• **Work instruction**: Exact copy required. Repeat the records, but keep the pictures out.

________

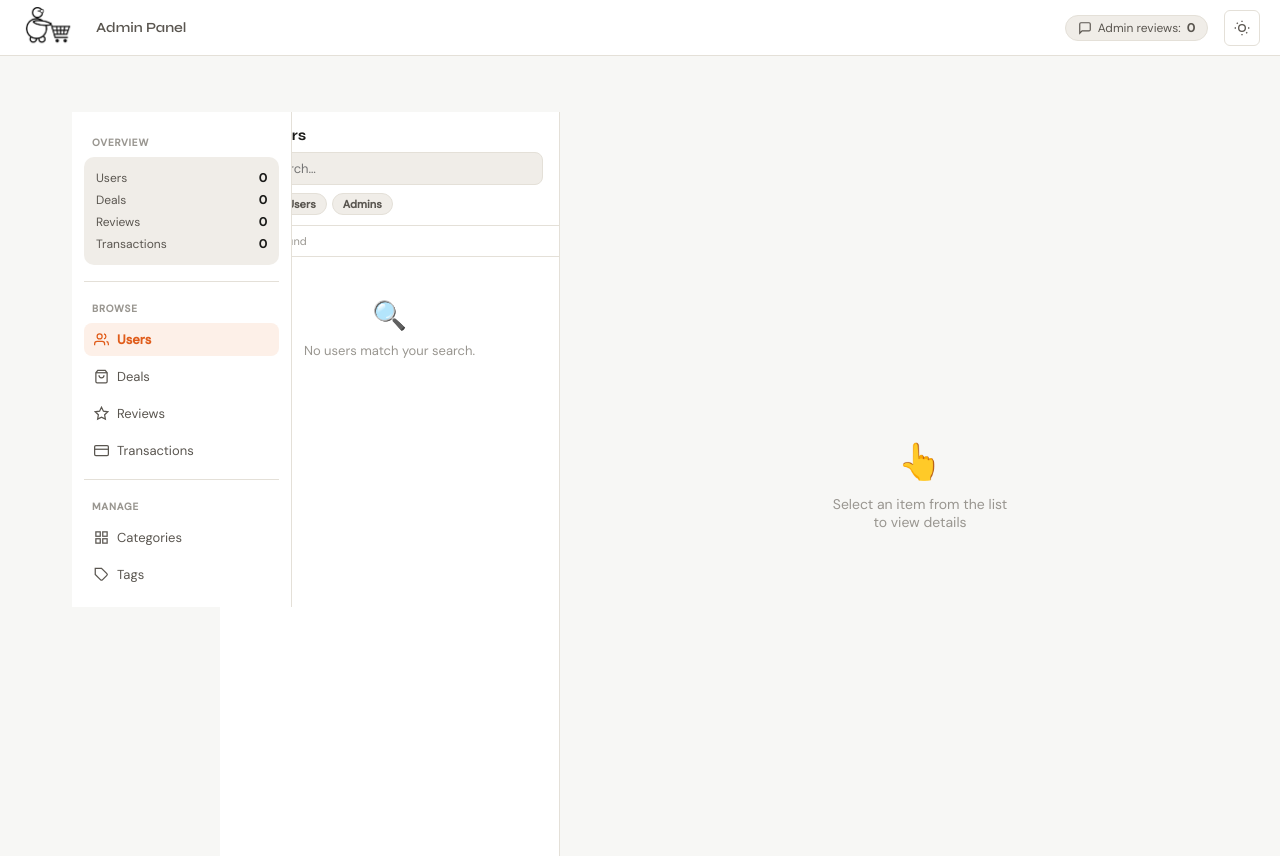
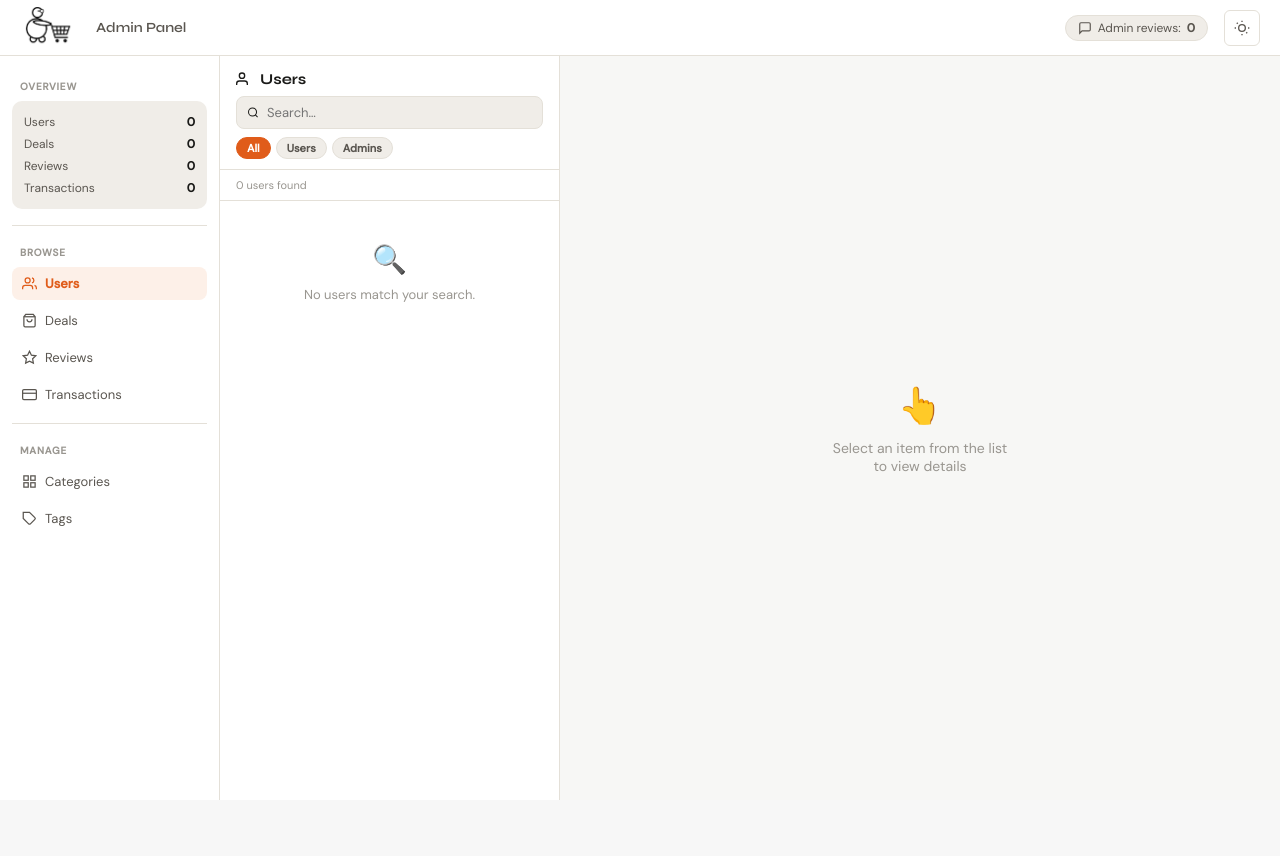
Before and after one commit to jo-ha-n/Demy-s-Market-buy-n-sell, a PHP site: template src/pages/admin.php in a window 1280 px wide. After the commit the page ends 800 px from the top, so only its background shows below. Run offline with PHP 8.4, Linux system fonts and the light colour scheme; the template is opened without the code that fills it, so the values that code supplies are empty.

Commit message:
admin fix morning totnak ror

```diff
--- a/assets/css/admin.css
+++ b/assets/css/admin.css
@@ -1,5 +1,4 @@
 *, *::before, *::after { box-sizing: border-box; margin: 0; padding: 0; }
-
     :root {
       --accent:        #e05c1a;
       --accent-light:  #fdf0e8;
@@ -28,7 +27,7 @@
       --accent-light: #2d1a0a;
     }
 
-    body { font-family: 'DM Sans', sans-serif; background: var(--bg); color: var(--text-1); min-height: 100vh; }
+    body { font-family: 'DM Sans', sans-serif; background: var(--bg); color: var(--text-1); min-height: 100vh; padding-top: 0 !important; }
 
     /* ── Topbar ── */
     .topbar {
@@ -36,14 +35,7 @@
       background: var(--bg2); border-bottom: 1px solid var(--border);
       display: flex; align-items: center; padding: 0 20px; gap: 16px; z-index: 200;
     }
-    .topbar-logo { display: flex; align-items: center; text-decoration: none; }
-    .logo-img    { height: 28px; width: auto; display: none; transition: opacity .15s; }
-    [data-theme="light"] .topbar-logo .logo-black { display: block; }
-    [data-theme="light"] .topbar-logo:hover .logo-black { display: none; }
-    [data-theme="light"] .topbar-logo:hover .logo-hover { display: block; }
-    [data-theme="dark"]  .topbar-logo .logo-white { display: block; }
-    [data-theme="dark"]  .topbar-logo:hover .logo-white { display: none; }
-    [data-theme="dark"]  .topbar-logo:hover .logo-hover { display: block; }
+    .topbar-logo { font-family: 'Syne', sans-serif; font-weight: 800; font-size: 18px; color: var(--accent); text-decoration: none; }
     .topbar-title { font-family: 'Syne', sans-serif; font-weight: 600; font-size: 14px; color: var(--text-2); }
     .topbar-spacer { flex: 1; }
     .admin-badge-count {
@@ -61,7 +53,12 @@
 
     /* ── Shell ── */
     .admin-shell {
-      display: flex; margin-top: var(--topbar-h); height: calc(100vh - var(--topbar-h));
+      display: flex;
+      flex-direction: row;
+      position: fixed;
+      top: var(--topbar-h);
+      left: 0; right: 0; bottom: 0;
+      overflow: hidden;
     }
 
     /* ── Sidebar ── */
@@ -69,7 +66,16 @@
       width: var(--sidebar-w); flex-shrink: 0; background: var(--bg2);
       border-right: 1px solid var(--border); padding: 16px 12px;
       overflow-y: auto; display: flex; flex-direction: column; gap: 4px;
+      height: 100%;
     }
+    /* ── Override main.css aside rule ── */
+    .admin-shell aside.admin-sidebar {
+      position: relative !important;
+      top: auto !important;
+      left: auto !important;
+      align-self: auto !important;
+    }
+
     .sidebar-section-label { font-size: 10px; font-weight: 700; letter-spacing: .08em; text-transform: uppercase; color: var(--text-3); padding: 8px 8px 4px; }
     .sidebar-stat-box { background: var(--bg3); border-radius: 10px; padding: 10px 12px; margin-bottom: 4px; }
     .sidebar-stat-row { display: flex; justify-content: space-between; font-size: 12px; color: var(--text-2); padding: 3px 0; }
@@ -84,7 +90,7 @@
     .sidebar-link.active { background: var(--accent-light); color: var(--accent); font-weight: 600; }
 
     /* ── Main panels ── */
-    .admin-main { display: flex; flex: 1; overflow: hidden; }
+    .admin-main { display: flex; flex: 1; overflow: hidden; min-width: 0; }
 
     .panel-left {
       width: 340px; flex-shrink: 0; border-right: 1px solid var(--border);
```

________

• **Expected output**:
Before and after one commit to jo-ha-n/Demy-s-Market-buy-n-sell, a PHP site: template src/pages/admin.php in a window 1280 px wide. After the commit the page ends 800 px from the top, so only its background shows below. Run offline with PHP 8.4, Linux system fonts and the light colour scheme; the template is opened without the code that fills it, so the values that code supplies are empty.

Commit message:
admin fix morning totnak ror

```diff
--- a/assets/css/admin.css
+++ b/assets/css/admin.css
@@ -1,5 +1,4 @@
 *, *::before, *::after { box-sizing: border-box; margin: 0; padding: 0; }
-
     :root {
       --accent:        #e05c1a;
       --accent-light:  #fdf0e8;
@@ -28,7 +27,7 @@
       --accent-light: #2d1a0a;
     }
 
-    body { font-family: 'DM Sans', sans-serif; background: var(--bg); color: var(--text-1); min-height: 100vh; }
+    body { font-family: 'DM Sans', sans-serif; background: var(--bg); color: var(--text-1); min-height: 100vh; padding-top: 0 !important; }
 
     /* ── Topbar ── */
     .topbar {
@@ -36,14 +35,7 @@
       background: var(--bg2); border-bottom: 1px solid var(--border);
       display: flex; align-items: center; padding: 0 20px; gap: 16px; z-index: 200;
     }
-    .topbar-logo { display: flex; align-items: center; text-decoration: none; }
-    .logo-img    { height: 28px; width: auto; display: none; transition: opacity .15s; }
-    [data-theme="light"] .topbar-logo .logo-black { display: block; }
-    [data-theme="light"] .topbar-logo:hover .logo-black { display: none; }
-    [data-theme="light"] .topbar-logo:hover .logo-hover { display: block; }
-    [data-theme="dark"]  .topbar-logo .logo-white { display: block; }
-    [data-theme="dark"]  .topbar-logo:hover .logo-white { display: none; }
-    [data-theme="dark"]  .topbar-logo:hover .logo-hover { display: block; }
+    .topbar-logo { font-family: 'Syne', sans-serif; font-weight: 800; font-size: 18px; color: var(--accent); text-decoration: none; }
     .topbar-title { font-family: 'Syne', sans-serif; font-weight: 600; font-size: 14px; color: var(--text-2); }
     .topbar-spacer { flex: 1; }
     .admin-badge-count {
@@ -61,7 +53,12 @@
 
     /* ── Shell ── */
     .admin-shell {
-      display: flex; margin-top: var(--topbar-h); height: calc(100vh - var(--topbar-h));
+      display: flex;
+      flex-direction: row;
+      position: fixed;
+      top: var(--topbar-h);
+      left: 0; right: 0; bottom: 0;
+      overflow: hidden;
     }
 
     /* ── Sidebar ── */
@@ -69,7 +66,16 @@
       width: var(--sidebar-w); flex-shrink: 0; background: var(--bg2);
       border-right: 1px solid var(--border); padding: 16px 12px;
       overflow-y: auto; display: flex; flex-direction: column; gap: 4px;
+      height: 100%;
     }
+    /* ── Override main.css aside rule ── */
+    .admin-shell aside.admin-sidebar {
+      position: relative !important;
+      top: auto !important;
+      left: auto !important;
+      align-self: auto !important;
+    }
+
     .sidebar-section-label { font-size: 10px; font-weight: 700; letter-spacing: .08em; text-transform: uppercase; color: var(--text-3); padding: 8px 8px 4px; }
     .sidebar-stat-box { background: var(--bg3); border-radius: 10px; padding: 10px 12px; margin-bottom: 4px; }
     .sidebar-stat-row { display: flex; justify-content: space-between; font-size: 12px; color: var(--text-2); padding: 3px 0; }
@@ -84,7 +90,7 @@
     .sidebar-link.active { background: var(--accent-light); color: var(--accent); font-weight: 600; }
 
     /* ── Main panels ── */
-    .admin-main { display: flex; flex: 1; overflow: hidden; }
+    .admin-main { display: flex; flex: 1; overflow: hidden; min-width: 0; }
 
     .panel-left {
       width: 340px; flex-shrink: 0; border-right: 1px solid var(--border);
```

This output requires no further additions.